“The seed-funding program brings neuroscience investigators together from a range of fields to tackle important questions and perform transformative work that differentiates the University’s research enterprise,” said Dr. Jaideep Kapur, director of the UVA Brain Institute and a chaired professor of neuroscience in the Department of Neurology. “By fostering cross-Grounds collaboration, this seed-funding program catalyzes research efforts and supports novel ideas and approaches between the research groups.”
Kapur said the funded projects have high potential for making impactful initial discoveries that could lead to significant funding from external sources, including federal and state agencies, foundations and private donors.
The awardees represent the College of Arts & Sciences, the Curry School of Education, the School of Engineering and Applied Science and the School of Medicine, all working across the disciplines and across school boundaries.
For example, Ali Güler, a biology professor in the College, is working with pharmacology professor Michael Scott in the School of Medicine on an anti-obesity project to understand how reward-processing neuronal circuits modulate the body’s central circadian pacemaker, thereby affecting metabolism.
“The UVA Brain Institute seed funding gives us the opportunity to convert an interesting idea – one that was discussed over a beer at a retreat – into a high-impact project,” Güler said. “It allows us to do exciting science without the worry of fundability from traditional sources. And because we won funding quickly after submitting our proposal, we have been able to put extra effort and resources into this innovative project in a very short time and have already made significant advancements.”
Güler said that, as a result, his research team is now able to dedicate a graduate student to full-time research, rather than serving part-time as a teaching assistant.
“This will ensure rapid progress and give us a better chance at publishing high-impact papers and securing federal funding in the near future,” Güler said. “We are very grateful for the support.”
Another project, “Concussion-Induced Inflammation: A Clinical and Mechanistic Study,” is integrating a range of perspectives to investigate the short- and long-term physiological effects of head impacts on the brain, such as those experienced in contact sports like football.

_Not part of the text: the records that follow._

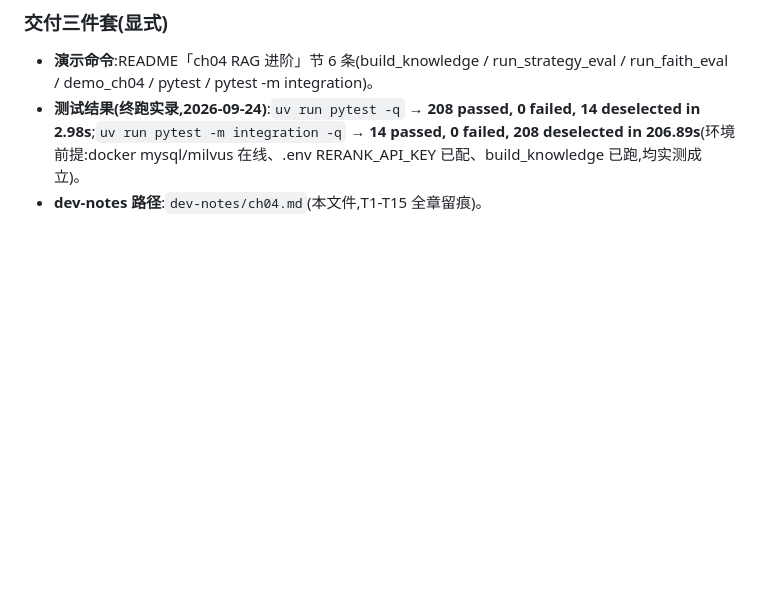
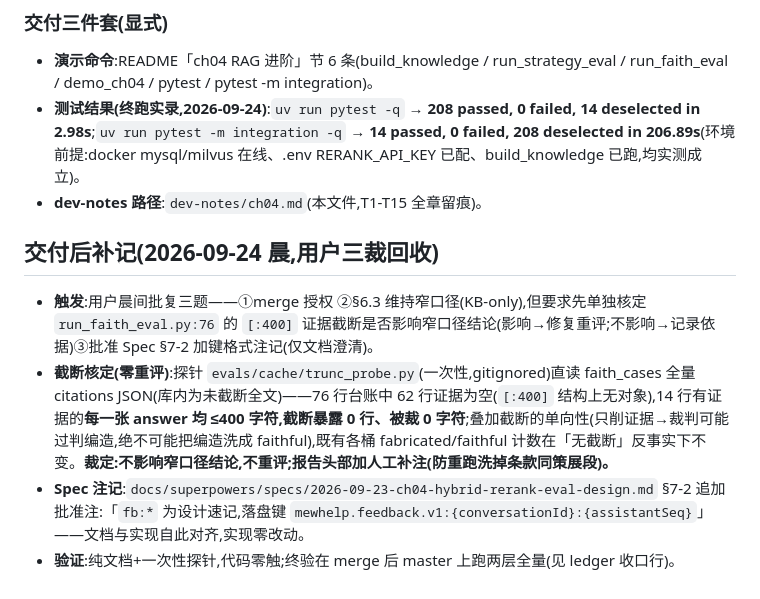
Before and after one commit to ChenxiaoHao/MewHelp, a Markdown page: dev-notes/ch04.md, the part around the change. Drawn GitHub-style; blank space fills up the shorter version.

Commit message:
docs(ch04): 晨间三裁落地——spec §7-2 键格式注记(用户批准)+ faith 证据 [:400] 截断披露(DB 取证暴露 0 行,窄口径结论不受影响,零重评)
Co-Authored-By: Claude Code <noreply@anthropic.com>

```diff
--- a/dev-notes/ch04.md
+++ b/dev-notes/ch04.md
@@ -593,3 +593,10 @@ brief 自洽修补与授权外增件(最小语义保真、断言零注水,T2/4/5
 - **演示命令**:README「ch04 RAG 进阶」节 6 条(build_knowledge / run_strategy_eval / run_faith_eval / demo_ch04 / pytest / pytest -m integration)。
 - **测试结果(终跑实录,2026-09-24)**:`uv run pytest -q` → **208 passed, 0 failed, 14 deselected in 2.98s**;`uv run pytest -m integration -q` → **14 passed, 0 failed, 208 deselected in 206.89s**(环境前提:docker mysql/milvus 在线、.env RERANK_API_KEY 已配、build_knowledge 已跑,均实测成立)。
 - **dev-notes 路径**:`dev-notes/ch04.md`(本文件,T1-T15 全章留痕)。
+
+## 交付后补记(2026-09-24 晨,用户三裁回收)
+
+- **触发**:用户晨间批复三题——①merge 授权 ②§6.3 维持窄口径(KB-only),但要求先单独核定 `run_faith_eval.py:76` 的 `[:400]` 证据截断是否影响窄口径结论(影响→修复重评;不影响→记录依据)③批准 Spec §7-2 加键格式注记(仅文档澄清)。
+- **截断核定(零重评)**:探针 `evals/cache/trunc_probe.py`(一次性,gitignored)直读 faith_cases 全量 citations JSON(库内为未截断全文)——76 行台账中 62 行证据为空(`[:400]` 结构上无对象),14 行有证据的**每一张 answer 均 ≤400 字符,截断暴露 0 行、被裁 0 字符**;叠加截断的单向性(只削证据→裁判可能过判编造,绝不可能把编造洗成 faithful),既有各桶 fabricated/faithful 计数在「无截断」反事实下不变。**裁定:不影响窄口径结论,不重评;报告头部加人工补注(防重跑洗掉条款同策展段)。**
+- **Spec 注记**:`docs/superpowers/specs/2026-09-23-ch04-hybrid-rerank-eval-design.md` §7-2 追加批准注:「`fb:*` 为设计速记,落盘键 `mewhelp.feedback.v1:{conversationId}:{assistantSeq}`」——文档与实现自此对齐,实现零改动。
+- **验证**:纯文档+一次性探针,代码零触;终验在 merge 后 master 上跑两层全量(见 ledger 收口行)。
```
Also changed, not shown: evals/reports/ch04_faith_report.md (+1 -0 lines), 1 other file.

The research team includes physicians in the departments of Emergency Medicine and Neurology; and professors in Psychiatry & Neurobehavioral Sciences, Neuroscience, Radiology and Medical Imaging, Mechanical and Aerospace Engineering, and in Kinesiology. Those departments span three schools: Medicine, Engineering and the Curry School of Education.
“The ability to obtain funding for pilot data through the Brain Institute is a game-changer for our research group and UVA,” said Donna Broshek, director of UVA’s Neurocognitive Assessment Lab and a co-investigator on the concussion study. “Funding exploratory studies that bring researchers together from across Grounds will enable us to develop novel, team-based scientific studies with high impact.”
Other projects are investigating recurrent brain cancer using state-of-the-art imaging; epigenetics in early child development; the role of antibodies in activating immune cells for cancer therapy; and others.
This is the second year that the Brain Institute is funding multipronged approaches to tackling challenging problems involving the nervous system. Last year, seven projects involving 21 researchers received seed grants.
The UVA Brain Institute was established two years ago as one of currently four new pan-University institutes designed to respond to and help solve major problems and issues affecting society. The other institutes, established under the University’s strategic Cornerstone Plan, are the Data Science Institute, the Global Infectious Diseases Institute and the Environmental Resilience Institute.